The government must ensure asylum seekers receive good-quality legal representation before more families suffer
My organisation, Refugee and Migrant Justice, is the largest specialist provider of legal representation to asylum seekers and the victims of trafficking. We are facing possible closure because of the last government’s mistakes.
The new government has an opportunity to make Britain’s asylum system fairer, faster and more humane. Labour policies to clear backlogs, tighten borders, and appear “tough” have resulted in an expensive, inefficient and inhumane system in which children are routinely locked up and many genuine cases turned down, only to be accepted at appeal – a costly process wasting money for the taxpayer. Continue reading “Why RMJ are facing closure – The government must ensure asylum seekers receive good-quality legal representation before more families suffer”
I’m writing to you from a charity called Refugee and Migrant Justice: we provide free legal advice and representation to asylum seekers and other vulnerable migrants in the UK, including victims of trafficking and separated children. We currently have 10 000 clients. We were awarded the Liberty/Justice award in 2005 for our “fearless and consistent use of the law to protect human rights”. We have taken on major test cases which have helped to change policy in the uk.

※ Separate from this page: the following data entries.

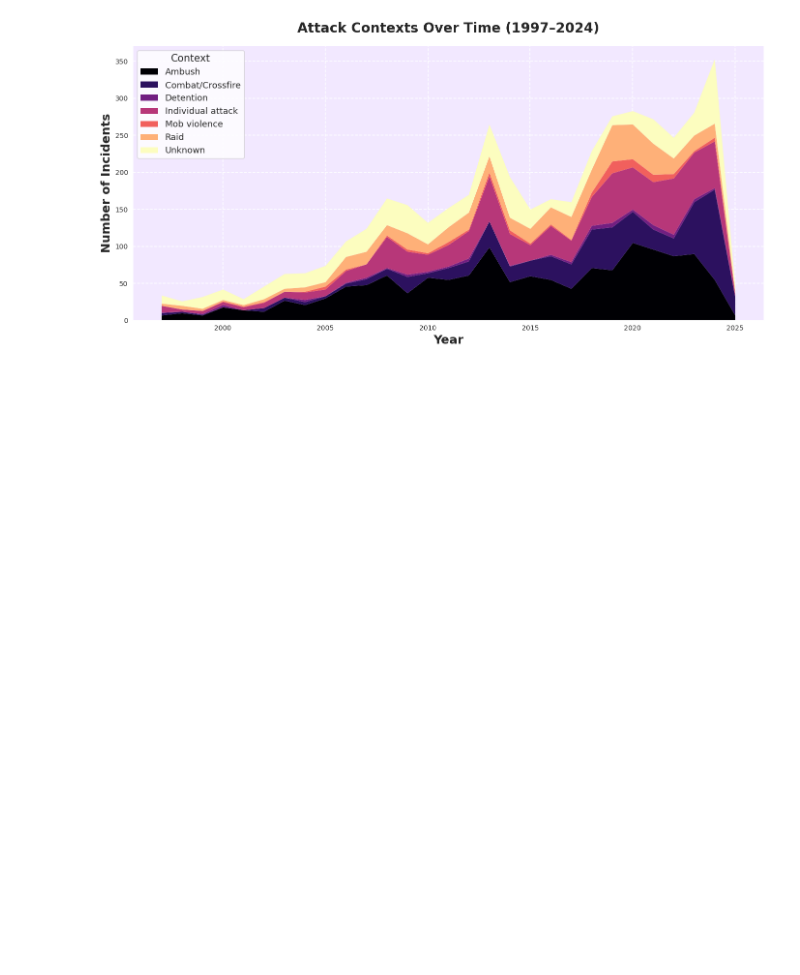
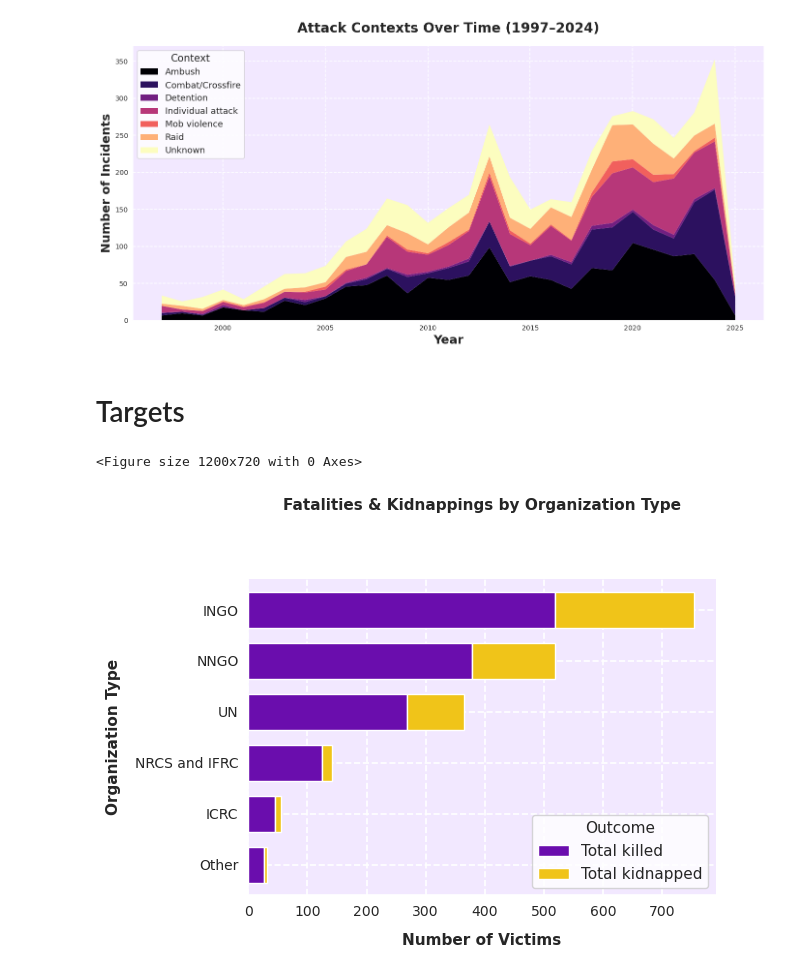
Before and after one commit to platinumfishes/data_visualization_project_2025, a Jupyter notebook: code/eda.ipynb, the cells around one changed output. Cells and saved outputs as stored; diff of their text form; code cells hidden in the pictures; blank space fills up the shorter version.

```diff
--- a/code/eda.ipynb
+++ b/code/eda.ipynb
@@ -564,3 +564,66 @@ plt.show()
 The get_cmap function was deprecated in Matplotlib 3.7 and will be removed in 3.11. Use ``matplotlib.colormaps[name]`` or ``matplotlib.colormaps.get_cmap()`` or ``pyplot.get_cmap()`` instead.
 <Figure size 1680x840 with 0 Axes>
 [figure]
+# %% [markdown]
+# Targets
+# %%
+import pandas as pd
+import matplotlib.pyplot as plt
+import seaborn as sns
+import matplotlib.cm as cm
+import matplotlib.colors as mcolors
+import os
+
+# ======================
+# DATA PREPARATION
+# ======================
+df = pd.read_csv("../data/security_incidents.csv")
+org_cols = ["UN", "INGO", "ICRC", "NRCS and IFRC", "NNGO", "Other"]
+df_combo = df[org_cols + ["Total killed", "Total kidnapped"]].fillna(0)
+melted = df_combo.melt(id_vars=["Total killed", "Total kidnapped"], var_name="Org_Type", value_name="Flag")
+stack_data = melted[melted["Flag"] == 1].groupby("Org_Type")[["Total killed", "Total kidnapped"]].sum()
+stack_data = stack_data.sort_values("Total killed", ascending=True)
+
+# ======================
+# VISUALIZATION
+# ======================
+custom_colors = {
+    "Total killed": "#6a0dad",  # royal purple
+    "Total kidnapped": "#f0c419"  # gold
+}
+
+plt.figure(figsize=(10, 6), dpi=120)
+ax = stack_data.plot(
+    kind="barh",
+    stacked=True,
+    color=[custom_colors[col] for col in stack_data.columns],
+    width=0.7,
+)
+
+# Title and axis
+ax.set_title("Fatalities & Kidnappings by Organization Type", fontsize=11, fontweight='bold', pad=50, loc='center')
+plt.xlabel("Number of Victims", fontsize=11, labelpad=10, fontweight='bold')
+plt.ylabel("Organization Type", fontsize=11, labelpad=10, fontweight='bold')
+
+# Style
+ax.set_facecolor('#f2e8ff')
+ax.grid(True, linestyle='--', linewidth=1.2, color='white')
+for spine in ['top', 'right']:
+    ax.spines[spine].set_visible(False)
+for spine in ['bottom', 'left']:
+    ax.spines[spine].set_linewidth(1.2)
+    ax.spines[spine].set_color('white')
+
+# Legend
+plt.legend(title="Outcome", fontsize=11, title_fontsize=11, loc="best")
+
+# ======================
+# SAVE OUTPUT
+# ======================
+output_path = "../assets/targets/org_type_stacked_final.png"
+plt.tight_layout()
+plt.savefig(output_path, bbox_inches='tight', facecolor=ax.get_facecolor())
+plt.show()
+# %% [output]
+<Figure size 1200x720 with 0 Axes>
+[figure, added]
```
Also changed, not shown: parts of 4 cells of this notebook, 31 other files.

We are now facing possible closure. A new system of payment of legal aid means that payments are only made when stages of cases are closed – which in our case is on average 6 months after work is started and can take up to two years, due to the delays in the asylum system. We are not asking for more money, just prompt payment of what we are due. Continue reading “Urgent appeal for support from Refugee and Migrant Justice”